(Stored data)
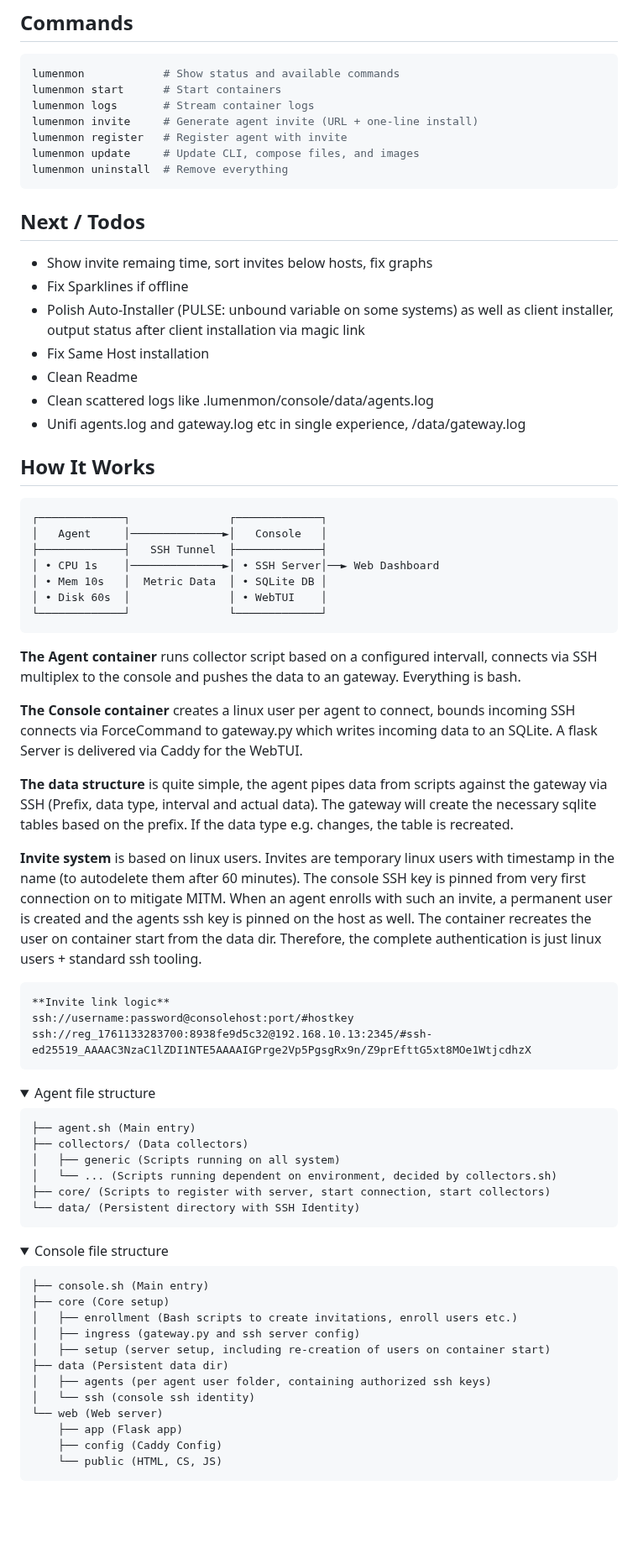
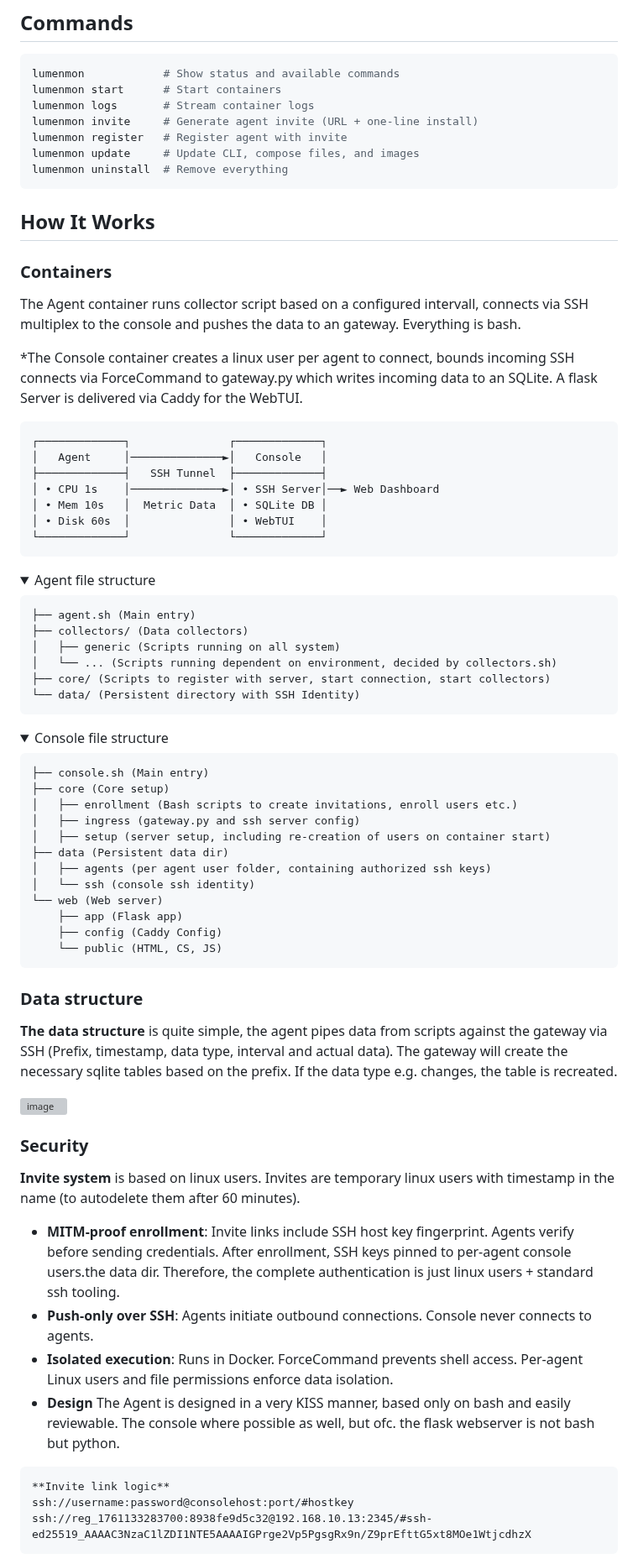
Before and after one commit to chriopter/lumenmon, a Markdown page: README.md, the part around one of its changes. Shown at 84% size. Rendered like a GitHub page; folded sections open; blank space fills up the shorter version; grey boxes are pictures that could not be loaded.

````diff
--- a/README.md
+++ b/README.md
@@ -36,18 +36,13 @@ lumenmon update     # Update CLI, compose files, and images
 lumenmon uninstall  # Remove everything
 ```
 
-## Next / Todos
-
-- Show invite remaing time, sort invites below hosts, fix graphs
-- Fix Sparklines if offline
-- Polish Auto-Installer (PULSE: unbound variable on some systems) as well as client installer, output status after client installation via magic link
-- Fix Same Host installation
-- Clean Readme
-- Clean scattered logs like .lumenmon/console/data/agents.log
-- Unifi agents.log and gateway.log etc in single experience, /data/gateway.log
 
 
 ## How It Works
+### Containers
+The Agent container runs collector script based on a configured intervall, connects via SSH multiplex to the console and pushes the data to an gateway. Everything is bash.
+
+*The Console container creates a linux user per agent to connect, bounds incoming SSH connects via ForceCommand to gateway.py which writes incoming data to an SQLite. A flask Server is delivered via Caddy for the WebTUI.
 
 ```
 ┌─────────────┐               ┌─────────────┐
@@ -57,20 +52,6 @@ lumenmon uninstall  # Remove everything
 │ • Mem 10s   │  Metric Data  │ • SQLite DB │
 │ • Disk 60s  │               │ • WebTUI    │
 └─────────────┘               └─────────────┘
-```
-**The Agent container** runs collector script based on a configured intervall, connects via SSH multiplex to the console and pushes the data to an gateway. Everything is bash.
-
-**The Console container** creates a linux user per agent to connect, bounds incoming SSH connects via ForceCommand to gateway.py which writes incoming data to an SQLite. A flask Server is delivered via Caddy for the WebTUI.
-
-**The data structure** is quite simple, the agent pipes data from scripts against the gateway via SSH (Prefix, data type, interval and actual data). The gateway will create the necessary sqlite tables based on the prefix. If the data type e.g. changes, the table is recreated.
-
-**Invite system** is based on linux users. Invites are temporary linux users with timestamp in the name (to autodelete them after 60 minutes). The console SSH key is pinned from very first connection on to mitigate MITM. When an agent enrolls with such an invite, a permanent user is created and the agents ssh key is pinned on the host as well. The container recreates the user on container start from the data dir. Therefore, the complete authentication is just linux users + standard ssh tooling.
-
-
-```
-**Invite link logic**
-ssh://username:password@consolehost:port/#hostkey
-ssh://reg_1761133283700:8938fe9d5c32@192.168.10.13:2345/#ssh-ed25519_AAAAC3NzaC1lZDI1NTE5AAAAIGPrge2Vp5PgsgRx9n/Z9prEfttG5xt8MOe1WtjcdhzX
 ```
 
 <details>
@@ -87,6 +68,7 @@ ssh://reg_1761133283700:8938fe9d5c32@192.168.10.13:2345/#ssh-ed25519_AAAAC3NzaC1
 ```
 
 </details>
+
 
 
 
@@ -112,5 +94,23 @@ ssh://reg_1761133283700:8938fe9d5c32@192.168.10.13:2345/#ssh-ed25519_AAAAC3NzaC1
 
 </details>
 
+### Data structure
+
+**The data structure** is quite simple, the agent pipes data from scripts against the gateway via SSH (Prefix, timestamp, data type, interval and actual data). The gateway will create the necessary sqlite tables based on the prefix. If the data type e.g. changes, the table is recreated.
+
+<img width="700" alt="image" src="https://github.com/user-attachments/assets/2e67ead2-e5ce-4291-80d1-db08f7dd6ee7" />
+
+### Security
+**Invite system** is based on linux users. Invites are temporary linux users with timestamp in the name (to autodelete them after 60 minutes).
+- **MITM-proof enrollment**: Invite links include SSH host key fingerprint. Agents verify before sending credentials. After enrollment, SSH keys pinned to per-agent console users.the data dir. Therefore, the complete authentication is just linux users + standard ssh tooling.
+- **Push-only over SSH**: Agents initiate outbound connections. Console never connects to agents.
+- **Isolated execution**: Runs in Docker. ForceCommand prevents shell access. Per-agent Linux users and file permissions enforce data isolation.
+- **Design** The Agent is designed in a very KISS manner, based only on bash and easily reviewable. The console where possible as well, but ofc. the flask webserver is not bash but python.
+
+```
+**Invite link logic**
+ssh://username:password@consolehost:port/#hostkey
+ssh://reg_1761133283700:8938fe9d5c32@192.168.10.13:2345/#ssh-ed25519_AAAAC3NzaC1lZDI1NTE5AAAAIGPrge2Vp5PgsgRx9n/Z9prEfttG5xt8MOe1WtjcdhzX
+```
 
 
````
Also changed, not shown: other parts of README.md (+13 -23 lines).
(End Stored data)
Work request: The reply must hold each line of the records verbatim and no pictures.

Response to the exercise:
Before and after one commit to chriopter/lumenmon, a Markdown page: README.md, the part around one of its changes. Shown at 84% size. Rendered like a GitHub page; folded sections open; blank space fills up the shorter version; grey boxes are pictures that could not be loaded.

````diff
--- a/README.md
+++ b/README.md
@@ -36,18 +36,13 @@ lumenmon update     # Update CLI, compose files, and images
 lumenmon uninstall  # Remove everything
 ```
 
-## Next / Todos
-
-- Show invite remaing time, sort invites below hosts, fix graphs
-- Fix Sparklines if offline
-- Polish Auto-Installer (PULSE: unbound variable on some systems) as well as client installer, output status after client installation via magic link
-- Fix Same Host installation
-- Clean Readme
-- Clean scattered logs like .lumenmon/console/data/agents.log
-- Unifi agents.log and gateway.log etc in single experience, /data/gateway.log
 
 
 ## How It Works
+### Containers
+The Agent container runs collector script based on a configured intervall, connects via SSH multiplex to the console and pushes the data to an gateway. Everything is bash.
+
+*The Console container creates a linux user per agent to connect, bounds incoming SSH connects via ForceCommand to gateway.py which writes incoming data to an SQLite. A flask Server is delivered via Caddy for the WebTUI.
 
 ```
 ┌─────────────┐               ┌─────────────┐
@@ -57,20 +52,6 @@ lumenmon uninstall  # Remove everything
 │ • Mem 10s   │  Metric Data  │ • SQLite DB │
 │ • Disk 60s  │               │ • WebTUI    │
 └─────────────┘               └─────────────┘
-```
-**The Agent container** runs collector script based on a configured intervall, connects via SSH multiplex to the console and pushes the data to an gateway. Everything is bash.
-
-**The Console container** creates a linux user per agent to connect, bounds incoming SSH connects via ForceCommand to gateway.py which writes incoming data to an SQLite. A flask Server is delivered via Caddy for the WebTUI.
-
-**The data structure** is quite simple, the agent pipes data from scripts against the gateway via SSH (Prefix, data type, interval and actual data). The gateway will create the necessary sqlite tables based on the prefix. If the data type e.g. changes, the table is recreated.
-
-**Invite system** is based on linux users. Invites are temporary linux users with timestamp in the name (to autodelete them after 60 minutes). The console SSH key is pinned from very first connection on to mitigate MITM. When an agent enrolls with such an invite, a permanent user is created and the agents ssh key is pinned on the host as well. The container recreates the user on container start from the data dir. Therefore, the complete authentication is just linux users + standard ssh tooling.
-
-
-```
-**Invite link logic**
-ssh://username:password@consolehost:port/#hostkey
-ssh://reg_1761133283700:8938fe9d5c32@192.168.10.13:2345/#ssh-ed25519_AAAAC3NzaC1lZDI1NTE5AAAAIGPrge2Vp5PgsgRx9n/Z9prEfttG5xt8MOe1WtjcdhzX
 ```
 
 <details>
@@ -87,6 +68,7 @@ ssh://reg_1761133283700:8938fe9d5c32@192.168.10.13:2345/#ssh-ed25519_AAAAC3NzaC1
 ```
 
 </details>
+
 
 
 
@@ -112,5 +94,23 @@ ssh://reg_1761133283700:8938fe9d5c32@192.168.10.13:2345/#ssh-ed25519_AAAAC3NzaC1
 
 </details>
 
+### Data structure
+
+**The data structure** is quite simple, the agent pipes data from scripts against the gateway via SSH (Prefix, timestamp, data type, interval and actual data). The gateway will create the necessary sqlite tables based on the prefix. If the data type e.g. changes, the table is recreated.
+
+<img width="700" alt="image" src="https://github.com/user-attachments/assets/2e67ead2-e5ce-4291-80d1-db08f7dd6ee7" />
+
+### Security
+**Invite system** is based on linux users. Invites are temporary linux users with timestamp in the name (to autodelete them after 60 minutes).
+- **MITM-proof enrollment**: Invite links include SSH host key fingerprint. Agents verify before sending credentials. After enrollment, SSH keys pinned to per-agent console users.the data dir. Therefore, the complete authentication is just linux users + standard ssh tooling.
+- **Push-only over SSH**: Agents initiate outbound connections. Console never connects to agents.
+- **Isolated execution**: Runs in Docker. ForceCommand prevents shell access. Per-agent Linux users and file permissions enforce data isolation.
+- **Design** The Agent is designed in a very KISS manner, based only on bash and easily reviewable. The console where possible as well, but ofc. the flask webserver is not bash but python.
+
+```
+**Invite link logic**
+ssh://username:password@consolehost:port/#hostkey
+ssh://reg_1761133283700:8938fe9d5c32@192.168.10.13:2345/#ssh-ed25519_AAAAC3NzaC1lZDI1NTE5AAAAIGPrge2Vp5PgsgRx9n/Z9prEfttG5xt8MOe1WtjcdhzX
+```
 
 
````
Also changed, not shown: other parts of README.md (+13 -23 lines).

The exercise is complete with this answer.